Top of PROVIDED ENTRIES

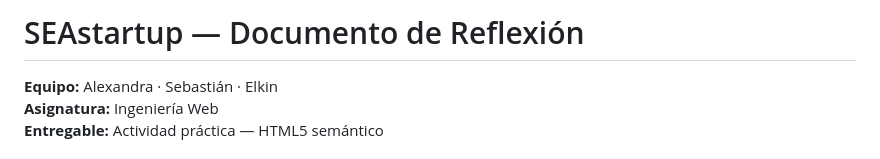
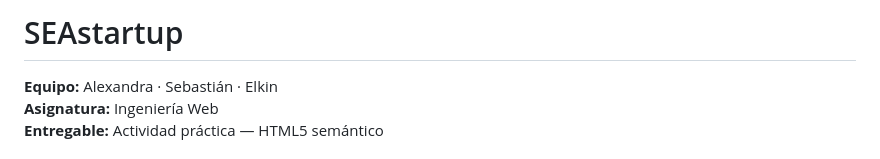
Before and after one commit to 0dase/SEAstartup, a Markdown page: README.md, the part around the change. GitHub-like rendering.

```diff
--- a/README.md
+++ b/README.md
@@ -1,4 +1,4 @@
-# SEAstartup — Documento de Reflexión
+# SEAstartup
 
 **Equipo:** Alexandra · Sebastián · Elkin
 **Asignatura:** Ingeniería Web
```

Bottom of PROVIDED ENTRIES

#### [DIRECTIONS]
Wherever an image appears in the data, omit it and repeat everything else exactly.

#### [ANSWER FOR THE TASK]
Before and after one commit to 0dase/SEAstartup, a Markdown page: README.md, the part around the change. GitHub-like rendering.

```diff
--- a/README.md
+++ b/README.md
@@ -1,4 +1,4 @@
-# SEAstartup — Documento de Reflexión
+# SEAstartup
 
 **Equipo:** Alexandra · Sebastián · Elkin
 **Asignatura:** Ingeniería Web
```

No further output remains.